Can you remember the other key facts from this week’s education coverage? Test your knowledge below:

1. Inspired by a book called Teaching Content Outrageously, Ashley Lamb-Sinclair, the 2016 Kentucky Teacher of the Year, organized a dramatic classroom exercise to teach the novel ____________.

Scroll down for the answer, or find it here.

2. The College Board and ACT cover the cost for students to send their test scores to ____________ institutions.

Scroll down for the answer, or find it here.

3. In a 2012 talk, the psychologist Rebecca Campbell described the memories of sexual-assault victims as fragmented and scattered, comparing them to “tiny ____________.”

Scroll down for the answer, or find it here.

Look Back

On this day in 1851, a group of enslaved people escaped in Christiana, Pennsylvania, and put up an armed resistance against the kidnappers paid to recapture them. In our March 1866 issue, William Parker gave a firsthand account of the incident, beginning with a black man named Samuel Williams alerting Christiana residents of the coming danger:

The information brought by Mr. Williams spread through the vicinity like a fire in the prairies … and when I went home from my work in the evening, I found Pinckney … Abraham Johnson, Samuel Thompson, and Joshua Kite at my house, all of them excited about the rumor. I laughed at them, and said it was all talk. This was the 10th of September, 1851. They stopped for the night with us, and we went to bed as usual. Before daylight, Joshua Kite rose, and started for his home. Directly, he ran back to the house, burst open the door, crying, “O William! kidnappers! kidnappers!” …

I told them all not to be afraid, nor to give up to any slaveholder, but to fight until death.

Read more here.

Reader Response

For our special project on the business of creativity, Anjali Enjeti wrote about why she’s spent 10 years struggling to get a book deal. This commenter can sympathize:

I wrote novels in high school and university. Work in my 20s interfered, but I made a serious push to write something publishable in my 30s, for a couple of years. I took courses, paid an editor, joined a writing group … But my writing didn’t seem to touch these people or grip them. I felt crushed.

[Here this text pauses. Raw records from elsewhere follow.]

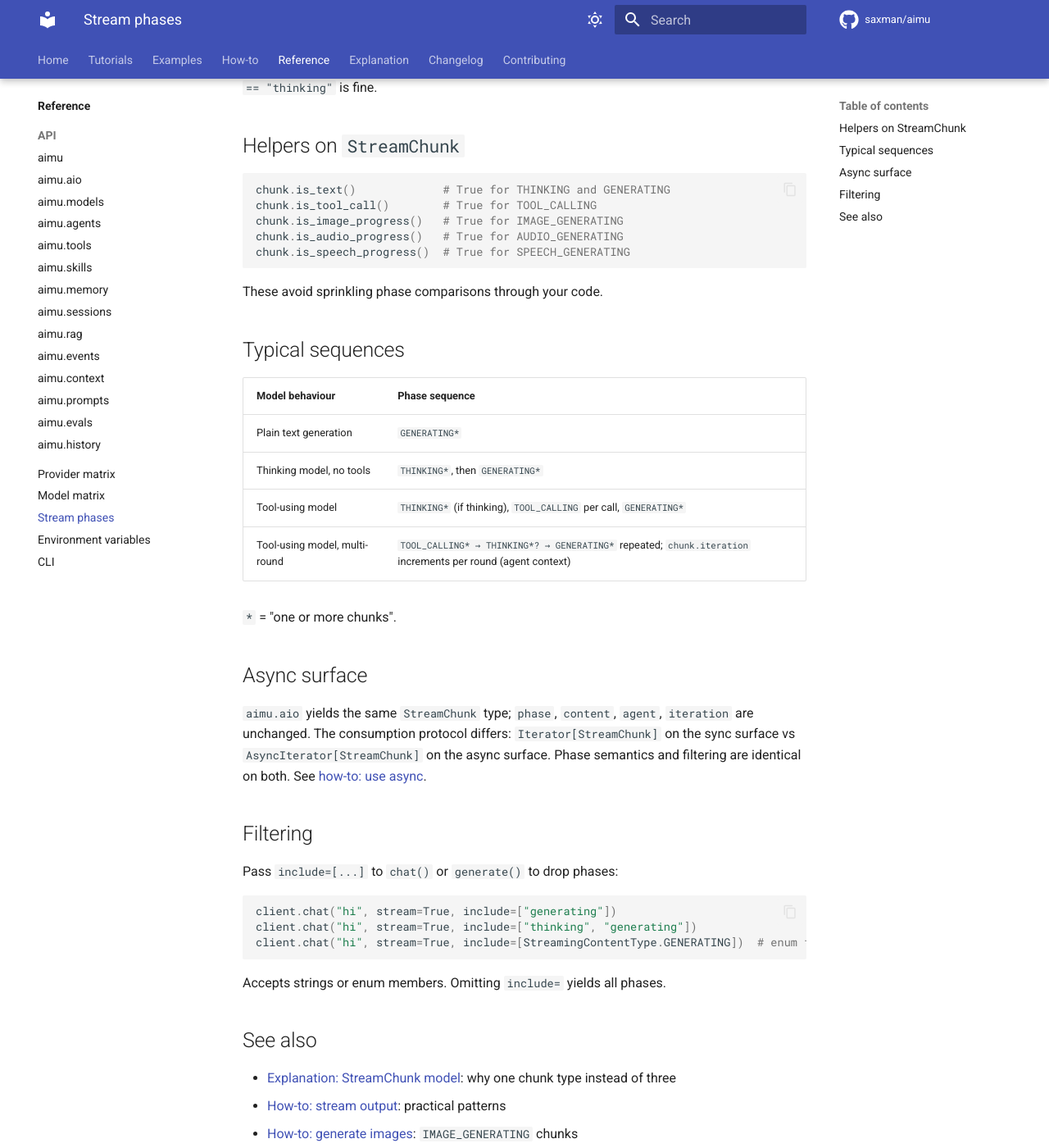
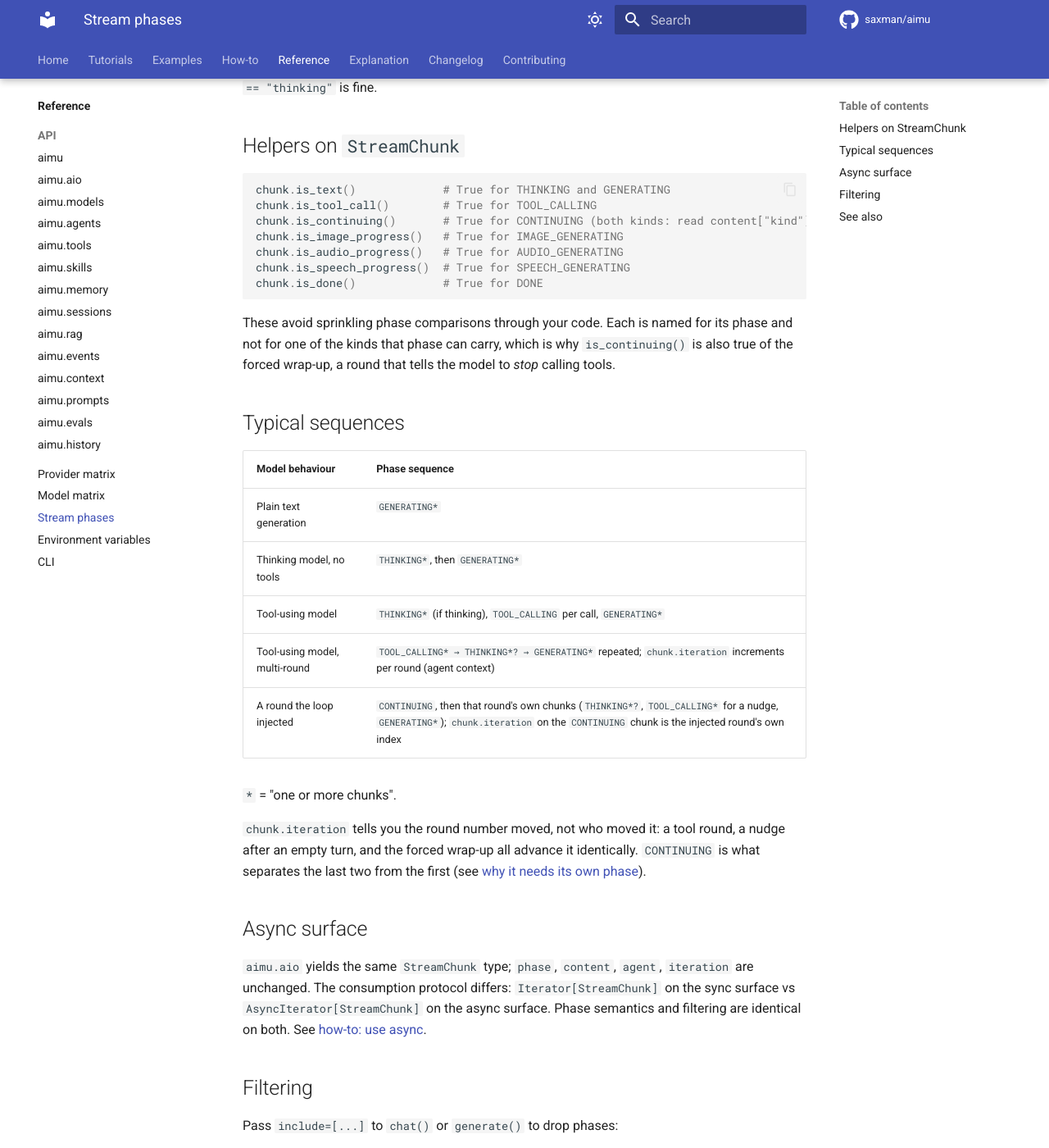
Before and after one commit to saxman/aimu, an MkDocs documentation site: the page built from docs/reference/stream-phases.md, in a window 1280 px wide and 1400 px high, scrolled down 1159 px. Shown: the whole window at 82% size. Built offline with MkDocs 1.6.1 and Material for MkDocs 9.7.7, drawn with Linux system fonts in a browser that asks for light colours; comment, search, counter and statistics services are not loaded.

Commit message:
docs: the loop frame joins the contracts that enumerate it
CLAUDE.md never learned about this branch, and four of its lists are the ones
a reader trusts as complete: the WebChannel frame protocol (which is the
contract with any page, so an unlisted frame is a frame nobody renders), the
CLIChannel relay list, the StreamingContentType members, and the dispatch
helpers. Each now carries CONTINUING with the reason it is ungated, and the
member list says out loud that a new member breaks an exhaustive match. Three
adjacent staleness fixes rode along, since the sentences were being rewritten
anyway: the enum list was missing the three *_GENERATING members, the helper
list three predicates, the tool frame its response key, and _BaseToolLoop's
shared-member list _boundary_chunk.

stream-phases.md is the predicate's reference home, so is_continuing() (and
is_done(), missing for the same reason) joins the block, and a sequences row
shows where the marker sits. Its multi-round row taught chunk.iteration as the
round signal; it now says what the counter does not tell you.

build-personal-assistant.md discusses stream_thinking / stream_tools and a
page's freedom to collapse a frame, which is where the decision not to
flag-gate this one belongs.

````diff
--- a/docs/reference/stream-phases.md
+++ b/docs/reference/stream-phases.md
@@ -20,12 +20,16 @@ The enum inherits from `str`, so members compare equal to their string values, s
 ```python
 chunk.is_text()             # True for THINKING and GENERATING
 chunk.is_tool_call()        # True for TOOL_CALLING
+chunk.is_continuing()       # True for CONTINUING (both kinds: read content["kind"] for which)
 chunk.is_image_progress()   # True for IMAGE_GENERATING
 chunk.is_audio_progress()   # True for AUDIO_GENERATING
 chunk.is_speech_progress()  # True for SPEECH_GENERATING
+chunk.is_done()             # True for DONE
 ```
 
-These avoid sprinkling phase comparisons through your code.
+These avoid sprinkling phase comparisons through your code. Each is named for its phase and not for
+one of the kinds that phase can carry, which is why `is_continuing()` is also true of the forced
+wrap-up, a round that tells the model to *stop* calling tools.
 
 ## Typical sequences
 
@@ -35,8 +39,14 @@ These avoid sprinkling phase comparisons through your code.
 | Thinking model, no tools | `THINKING*`, then `GENERATING*` |
 | Tool-using model | `THINKING*` (if thinking), `TOOL_CALLING` per call, `GENERATING*` |
 | Tool-using model, multi-round | `TOOL_CALLING* → THINKING*? → GENERATING*` repeated; `chunk.iteration` increments per round (agent context) |
+| A round the loop injected | `CONTINUING`, then that round's own chunks (`THINKING*?`, `TOOL_CALLING*` for a nudge, `GENERATING*`); `chunk.iteration` on the `CONTINUING` chunk is the injected round's own index |
 
 `*` = "one or more chunks".
+
+`chunk.iteration` tells you the round number moved, not who moved it: a tool round, a nudge after an
+empty turn, and the forced wrap-up all advance it identically. `CONTINUING` is what separates the
+last two from the first (see [why it needs its own
+phase](../explanation/streamchunk-model.md#why-continuing-needs-its-own-phase)).
 
 ## Async surface
 
````
Also changed, not shown: CLAUDE.md (+6 -5 lines), docs/how-to/build-personal-assistant.md (+9 -0 lines).
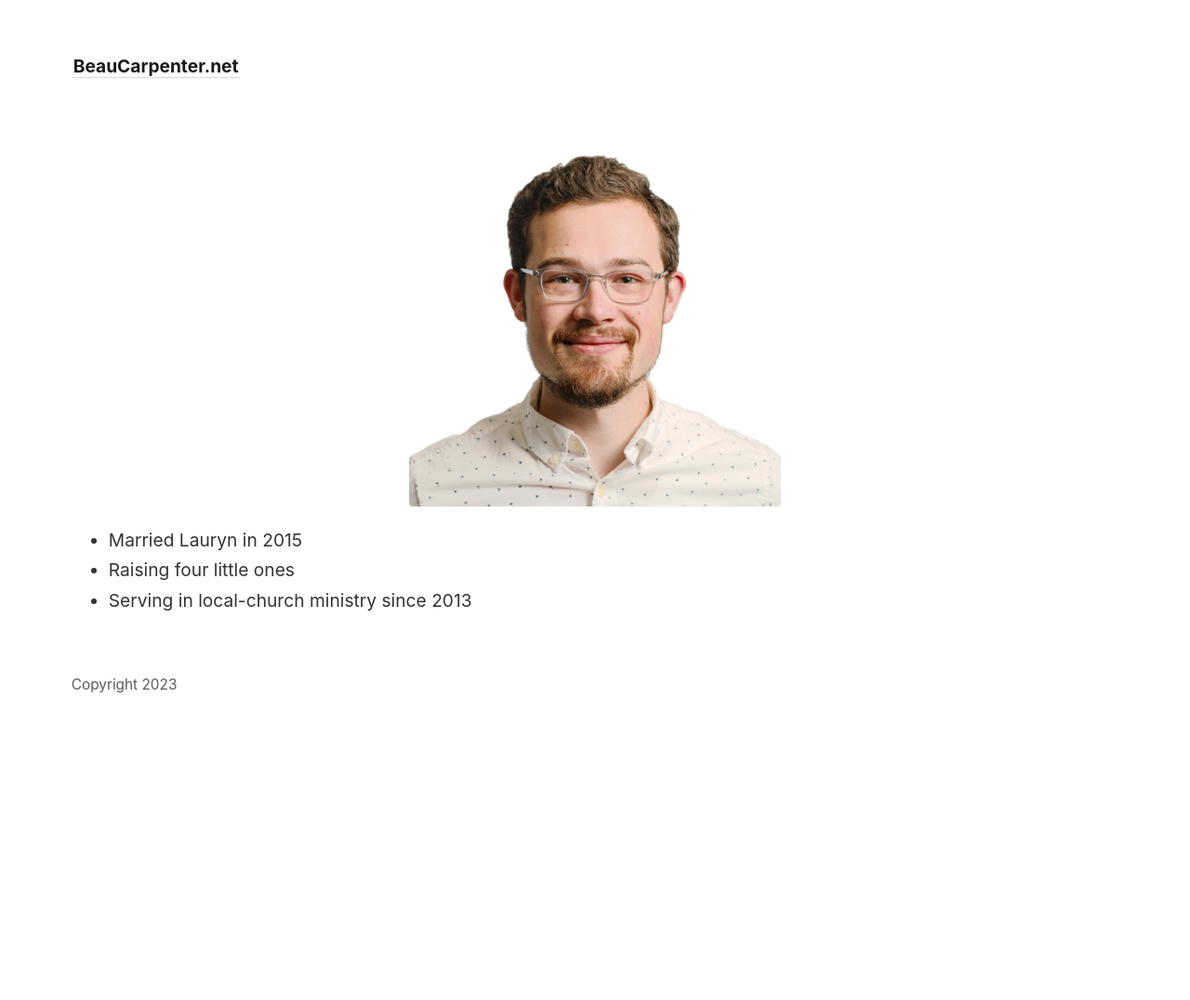
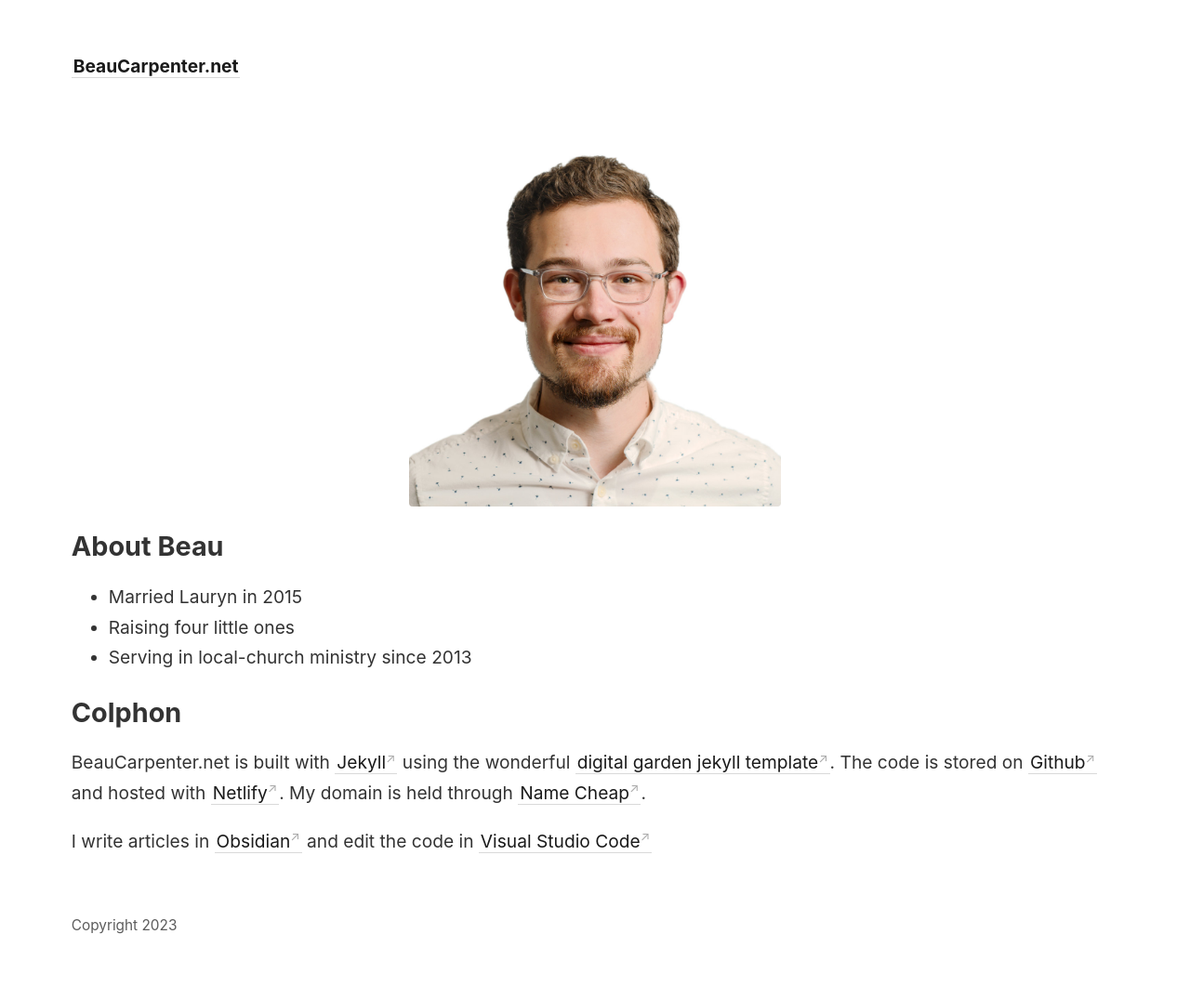
Before and after one commit to BTCarpenter/digital-garden-jekyll, a Jekyll site: the page built from _pages/about.md, in a window 1280 px wide. Shown: the whole page at 93% size. Built offline with Jekyll 4.4.1, drawn with Linux system fonts in a browser that asks for light colours; before the commit the page ends 900 px from its top, so only the background shows below that.

Commit message:
vault backup: 2023-12-06 12:59:43

```diff
--- a/_pages/about.md
+++ b/_pages/about.md
@@ -6,7 +6,13 @@ nav: true
 ---
 
 ![Beau Carpenter Portrait](assets/beau_headshot.jpg){:#sm}
-
+## About Beau
 - Married Lauryn in 2015
 - Raising four little ones
 - Serving in local-church ministry since 2013
+
+## Colphon
+
+BeauCarpenter.net is built with [Jekyll](https://jekyllrb.com/) using the wonderful [digital garden jekyll  template](https://github.com/maximevaillancourt/digital-garden-jekyll-template). The code is stored on [Github](https://github.com/BTCarpenter/digital-garden-jekyll) and hosted with [Netlify](https://www.netlify.com/). My domain is held through [Name Cheap](https://www.namecheap.com/).
+
+I write articles in [Obsidian](https://obsidian.md) and edit the code in [Visual Studio Code](https://code.visualstudio.com/)
```
Also changed, not shown: _pages/index.md (+3 -1 lines).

I didn’t write for six years. I learned other ways to be. Then my kids found out I had a manuscript in the house! They were thrilled. They bugged me to online publish. “Just do it!” I took my earlier work and put it on FictionPress piece by piece. Gradually I roped in “views” and then one reviewer. I started writing again, for just that one reviewer.

Read Enjeti’s essay here.


Pets captured, futures visualized, populism analyzed, waste interred.

Time of Your Life

Happy birthday to Sarah (the same age as Walt Disney World); to Caitlin’s friend Nicholas (a year younger than the World Wide Web); to Emily (twice the age of the euro); to Julia’s father, Stephen (a year younger than human spaceflight); to Stephanie (twice the age of Amazon); to Oma’s granddaughter (a year younger than the iTunes Store); from Eileen to Kristen (the same age as the Voyager 1 space probe); and to Andra’s daughter Parker (a year younger than cell phones).

From yesterday, happy birthday to Carol (a year younger than the TV remote); to Pnina’s son Ben (twice the age of the International Space Station); to Elisabeth (a year younger than helicopters); to Adam (the same age as the Voting Rights Act); to Andy’s son Kerry (a year younger than Microsoft); to Lucas’s girlfriend, Alexandra (twice the age of Harry Potter); to Anna’s sister Allison (born around the time Richard Nixon resigned); and to Eileen (a year younger than sunscreen).

Do you or a loved one have a birthday coming up? Sign up for a birthday shout-out here, and click here to explore the Timeline feature for yourself.

Meet The Atlantic Daily’s team here, and contact us here.

Did you get this newsletter from a friend? Sign yourself up here.